DIRECTIONS FOR THIS TASK:
Where does the string "function" occur in the entries below? Copy every line where it does.

Start of DATA FOR THIS TASK

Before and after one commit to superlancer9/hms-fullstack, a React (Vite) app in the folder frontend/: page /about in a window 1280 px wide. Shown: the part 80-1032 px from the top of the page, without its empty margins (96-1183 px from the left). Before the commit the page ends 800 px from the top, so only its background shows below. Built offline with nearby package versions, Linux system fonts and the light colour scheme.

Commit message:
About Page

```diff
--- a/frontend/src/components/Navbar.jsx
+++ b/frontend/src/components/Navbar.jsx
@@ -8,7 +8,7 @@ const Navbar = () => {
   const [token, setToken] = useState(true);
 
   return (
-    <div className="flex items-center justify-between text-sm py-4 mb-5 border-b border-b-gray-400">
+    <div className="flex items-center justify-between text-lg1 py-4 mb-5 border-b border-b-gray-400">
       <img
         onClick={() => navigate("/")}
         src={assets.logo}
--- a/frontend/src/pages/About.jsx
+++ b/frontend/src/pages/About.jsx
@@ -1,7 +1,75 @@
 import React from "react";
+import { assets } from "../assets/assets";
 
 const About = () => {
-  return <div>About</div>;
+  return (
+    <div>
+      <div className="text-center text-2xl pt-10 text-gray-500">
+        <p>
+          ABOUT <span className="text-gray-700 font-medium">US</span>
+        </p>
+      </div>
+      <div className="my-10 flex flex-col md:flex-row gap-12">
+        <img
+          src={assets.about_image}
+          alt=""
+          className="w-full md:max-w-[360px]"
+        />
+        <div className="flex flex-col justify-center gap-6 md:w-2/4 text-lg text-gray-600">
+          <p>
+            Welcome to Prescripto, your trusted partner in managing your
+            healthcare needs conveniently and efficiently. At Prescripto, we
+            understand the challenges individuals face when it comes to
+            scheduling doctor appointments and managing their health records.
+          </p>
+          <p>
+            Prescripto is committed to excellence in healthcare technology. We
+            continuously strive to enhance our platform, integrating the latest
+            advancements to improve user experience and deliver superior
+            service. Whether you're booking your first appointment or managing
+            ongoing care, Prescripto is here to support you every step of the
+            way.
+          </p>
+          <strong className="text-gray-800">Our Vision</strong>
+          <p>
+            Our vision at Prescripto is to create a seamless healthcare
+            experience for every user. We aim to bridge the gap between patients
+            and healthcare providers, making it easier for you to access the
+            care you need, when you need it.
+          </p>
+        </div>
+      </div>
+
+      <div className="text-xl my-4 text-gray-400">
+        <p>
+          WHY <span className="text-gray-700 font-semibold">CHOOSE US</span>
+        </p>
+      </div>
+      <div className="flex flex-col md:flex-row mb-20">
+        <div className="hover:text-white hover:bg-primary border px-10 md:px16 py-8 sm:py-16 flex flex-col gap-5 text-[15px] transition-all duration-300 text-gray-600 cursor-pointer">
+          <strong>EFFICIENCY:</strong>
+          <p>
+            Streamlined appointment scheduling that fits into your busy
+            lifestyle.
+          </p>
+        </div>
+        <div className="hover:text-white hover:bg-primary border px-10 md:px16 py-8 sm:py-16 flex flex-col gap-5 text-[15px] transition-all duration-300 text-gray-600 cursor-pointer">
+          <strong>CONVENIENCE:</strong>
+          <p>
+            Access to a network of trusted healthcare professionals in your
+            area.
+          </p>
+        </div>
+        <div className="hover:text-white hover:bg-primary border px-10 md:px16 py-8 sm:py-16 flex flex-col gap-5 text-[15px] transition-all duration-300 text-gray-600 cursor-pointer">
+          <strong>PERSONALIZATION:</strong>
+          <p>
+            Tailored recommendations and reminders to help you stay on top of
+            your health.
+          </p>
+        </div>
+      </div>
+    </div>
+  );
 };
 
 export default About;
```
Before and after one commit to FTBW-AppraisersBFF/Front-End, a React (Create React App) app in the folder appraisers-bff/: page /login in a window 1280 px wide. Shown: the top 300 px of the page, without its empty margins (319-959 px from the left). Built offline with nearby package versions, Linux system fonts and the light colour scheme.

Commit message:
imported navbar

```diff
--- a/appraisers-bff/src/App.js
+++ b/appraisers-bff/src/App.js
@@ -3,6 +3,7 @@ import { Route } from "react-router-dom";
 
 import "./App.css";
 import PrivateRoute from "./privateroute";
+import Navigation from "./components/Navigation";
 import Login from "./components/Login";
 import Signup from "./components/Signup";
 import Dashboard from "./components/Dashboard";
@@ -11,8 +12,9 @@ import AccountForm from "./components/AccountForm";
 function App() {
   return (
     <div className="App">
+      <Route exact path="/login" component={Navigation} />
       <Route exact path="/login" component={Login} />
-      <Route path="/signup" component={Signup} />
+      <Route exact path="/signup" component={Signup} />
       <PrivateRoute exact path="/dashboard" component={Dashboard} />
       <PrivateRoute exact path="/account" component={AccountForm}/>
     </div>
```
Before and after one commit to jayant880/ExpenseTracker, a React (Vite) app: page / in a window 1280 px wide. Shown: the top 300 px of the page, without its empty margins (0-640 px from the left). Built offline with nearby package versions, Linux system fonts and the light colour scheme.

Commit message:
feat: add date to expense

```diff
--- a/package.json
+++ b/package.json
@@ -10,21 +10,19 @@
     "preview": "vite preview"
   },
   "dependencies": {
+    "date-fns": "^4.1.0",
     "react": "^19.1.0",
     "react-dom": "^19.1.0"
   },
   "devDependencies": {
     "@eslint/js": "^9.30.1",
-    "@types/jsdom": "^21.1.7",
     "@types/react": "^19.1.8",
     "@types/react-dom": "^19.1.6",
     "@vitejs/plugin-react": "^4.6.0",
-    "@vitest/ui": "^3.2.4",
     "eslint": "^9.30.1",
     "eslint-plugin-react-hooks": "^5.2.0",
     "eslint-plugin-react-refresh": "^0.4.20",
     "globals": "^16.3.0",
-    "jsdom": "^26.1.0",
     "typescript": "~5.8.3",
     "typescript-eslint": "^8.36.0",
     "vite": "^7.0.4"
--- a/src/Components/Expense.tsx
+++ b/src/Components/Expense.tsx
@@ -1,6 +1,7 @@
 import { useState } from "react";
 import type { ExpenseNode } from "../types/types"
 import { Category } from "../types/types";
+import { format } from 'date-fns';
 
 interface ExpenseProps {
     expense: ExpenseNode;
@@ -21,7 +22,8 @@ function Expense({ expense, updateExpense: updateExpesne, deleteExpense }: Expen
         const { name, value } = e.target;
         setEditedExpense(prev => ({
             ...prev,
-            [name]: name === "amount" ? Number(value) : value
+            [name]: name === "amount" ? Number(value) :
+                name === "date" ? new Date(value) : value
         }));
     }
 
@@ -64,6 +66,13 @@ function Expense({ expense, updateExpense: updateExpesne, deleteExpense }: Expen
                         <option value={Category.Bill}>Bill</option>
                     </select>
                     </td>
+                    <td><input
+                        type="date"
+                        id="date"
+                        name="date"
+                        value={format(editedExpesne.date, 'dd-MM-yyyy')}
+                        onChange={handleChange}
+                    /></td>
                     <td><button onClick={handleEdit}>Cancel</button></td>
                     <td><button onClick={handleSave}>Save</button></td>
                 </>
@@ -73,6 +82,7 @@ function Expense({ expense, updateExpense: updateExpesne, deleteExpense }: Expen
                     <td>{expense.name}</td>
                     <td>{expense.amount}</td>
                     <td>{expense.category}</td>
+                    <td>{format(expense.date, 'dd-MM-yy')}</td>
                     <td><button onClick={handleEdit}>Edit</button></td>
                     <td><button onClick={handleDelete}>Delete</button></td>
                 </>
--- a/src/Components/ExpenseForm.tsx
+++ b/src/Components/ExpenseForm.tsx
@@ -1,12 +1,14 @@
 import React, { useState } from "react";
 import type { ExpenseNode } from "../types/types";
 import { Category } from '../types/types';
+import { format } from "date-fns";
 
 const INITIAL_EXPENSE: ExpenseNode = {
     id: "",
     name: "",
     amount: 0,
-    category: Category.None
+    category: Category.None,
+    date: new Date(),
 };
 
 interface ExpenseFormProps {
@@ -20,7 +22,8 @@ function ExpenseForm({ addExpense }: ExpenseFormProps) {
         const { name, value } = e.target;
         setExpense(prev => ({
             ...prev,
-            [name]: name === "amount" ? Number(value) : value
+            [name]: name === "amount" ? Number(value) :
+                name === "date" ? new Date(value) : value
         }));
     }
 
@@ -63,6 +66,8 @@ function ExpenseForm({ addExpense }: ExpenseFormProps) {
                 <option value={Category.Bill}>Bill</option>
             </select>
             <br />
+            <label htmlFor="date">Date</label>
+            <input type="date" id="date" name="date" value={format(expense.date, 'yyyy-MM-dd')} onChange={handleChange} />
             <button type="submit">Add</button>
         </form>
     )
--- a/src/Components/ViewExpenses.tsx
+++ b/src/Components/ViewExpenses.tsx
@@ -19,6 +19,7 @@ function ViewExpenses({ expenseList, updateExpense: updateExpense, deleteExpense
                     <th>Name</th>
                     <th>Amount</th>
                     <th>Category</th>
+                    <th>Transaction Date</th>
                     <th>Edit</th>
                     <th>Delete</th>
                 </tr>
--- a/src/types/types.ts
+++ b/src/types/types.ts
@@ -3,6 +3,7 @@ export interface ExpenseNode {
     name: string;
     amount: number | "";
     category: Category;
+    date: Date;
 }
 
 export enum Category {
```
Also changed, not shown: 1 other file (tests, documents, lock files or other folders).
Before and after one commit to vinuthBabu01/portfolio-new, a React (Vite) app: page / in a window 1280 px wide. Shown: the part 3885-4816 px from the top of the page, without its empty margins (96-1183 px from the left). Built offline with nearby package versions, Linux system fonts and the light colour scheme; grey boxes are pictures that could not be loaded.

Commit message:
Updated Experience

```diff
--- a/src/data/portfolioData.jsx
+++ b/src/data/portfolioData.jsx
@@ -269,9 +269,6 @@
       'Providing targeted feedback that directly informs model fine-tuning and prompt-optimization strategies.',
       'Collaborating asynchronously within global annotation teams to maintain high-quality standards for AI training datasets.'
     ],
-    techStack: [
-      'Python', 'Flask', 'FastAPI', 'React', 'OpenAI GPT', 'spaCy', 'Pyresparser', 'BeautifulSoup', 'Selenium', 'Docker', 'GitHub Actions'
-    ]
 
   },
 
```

End of DATA FOR THIS TASK

OUTPUT BELOW:
 function App() {
@@ -21,7 +22,8 @@ function Expense({ expense, updateExpense: updateExpesne, deleteExpense }: Expen
@@ -64,6 +66,13 @@ function Expense({ expense, updateExpense: updateExpesne, deleteExpense }: Expen
@@ -73,6 +82,7 @@ function Expense({ expense, updateExpense: updateExpesne, deleteExpense }: Expen
@@ -20,7 +22,8 @@ function ExpenseForm({ addExpense }: ExpenseFormProps) {
@@ -63,6 +66,8 @@ function ExpenseForm({ addExpense }: ExpenseFormProps) {
@@ -19,6 +19,7 @@ function ViewExpenses({ expenseList, updateExpense: updateExpense, deleteExpense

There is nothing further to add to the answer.